Data:
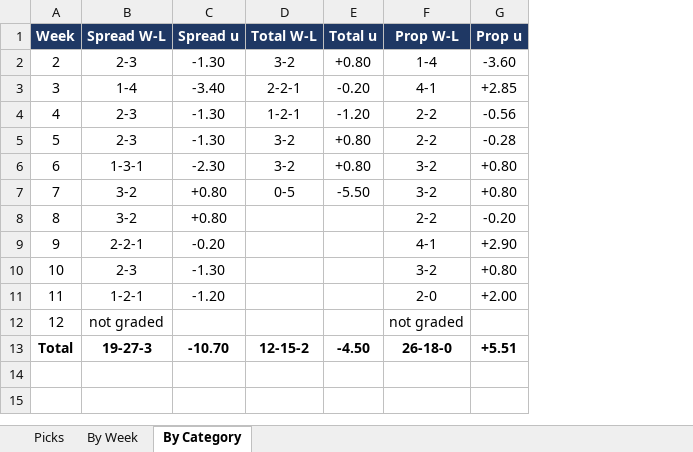
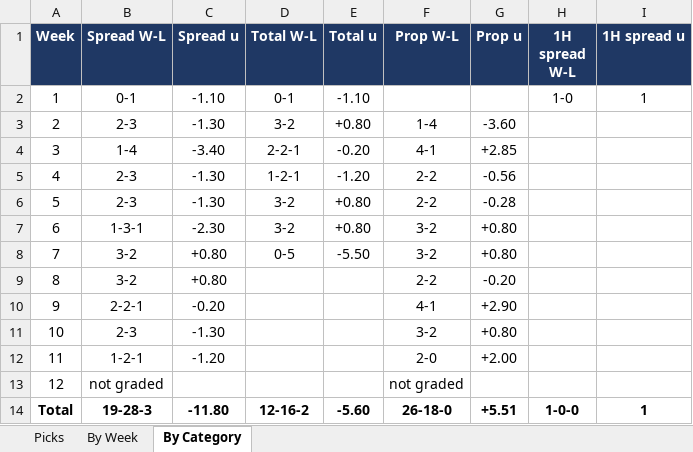
Before and after one commit to wjbashamStats/P3S, an Excel workbook: articles/Picks_By_Week_2026.xlsx, sheet By Category, drawn as a sheet; values as stored, in another font and other column widths than the file's, no borders; addresses are those after the commit; the diff names each change by its address in the sheet, - before the commit and + after, or states it on an @@ line.

```diff
--- a/articles/Picks_By_Week_2026.xlsx (sheet By Category)
+++ b/articles/Picks_By_Week_2026.xlsx (sheet By Category)
+column H (1H spread W-L), row 14: 1-0-0
+column I (1H spread u), row 14: 1
+row 2: 1 | 0-1 | -1.10 | 0-1 | -1.10 |  |  | 1-0 | 1
-B14 (Spread W-L): 19-27-3
+B14 (Spread W-L): 19-28-3
-C14 (Spread u): -10.70
+C14 (Spread u): -11.80
-D14 (Total W-L): 12-15-2
+D14 (Total W-L): 12-16-2
-E14 (Total u): -4.50
+E14 (Total u): -5.60
```
Also changed, not shown: sheet Picks, sheet By Week, formulas that keep their value, 2 other files.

Exercise details: Repeat every record above exactly. The pictures do not belong in the copy.

Answer for this exercise:
Before and after one commit to wjbashamStats/P3S, an Excel workbook: articles/Picks_By_Week_2026.xlsx, sheet By Category, drawn as a sheet; values as stored, in another font and other column widths than the file's, no borders; addresses are those after the commit; the diff names each change by its address in the sheet, - before the commit and + after, or states it on an @@ line.

```diff
--- a/articles/Picks_By_Week_2026.xlsx (sheet By Category)
+++ b/articles/Picks_By_Week_2026.xlsx (sheet By Category)
+column H (1H spread W-L), row 14: 1-0-0
+column I (1H spread u), row 14: 1
+row 2: 1 | 0-1 | -1.10 | 0-1 | -1.10 |  |  | 1-0 | 1
-B14 (Spread W-L): 19-27-3
+B14 (Spread W-L): 19-28-3
-C14 (Spread u): -10.70
+C14 (Spread u): -11.80
-D14 (Total W-L): 12-15-2
+D14 (Total W-L): 12-16-2
-E14 (Total u): -4.50
+E14 (Total u): -5.60
```
Also changed, not shown: sheet Picks, sheet By Week, formulas that keep their value, 2 other files.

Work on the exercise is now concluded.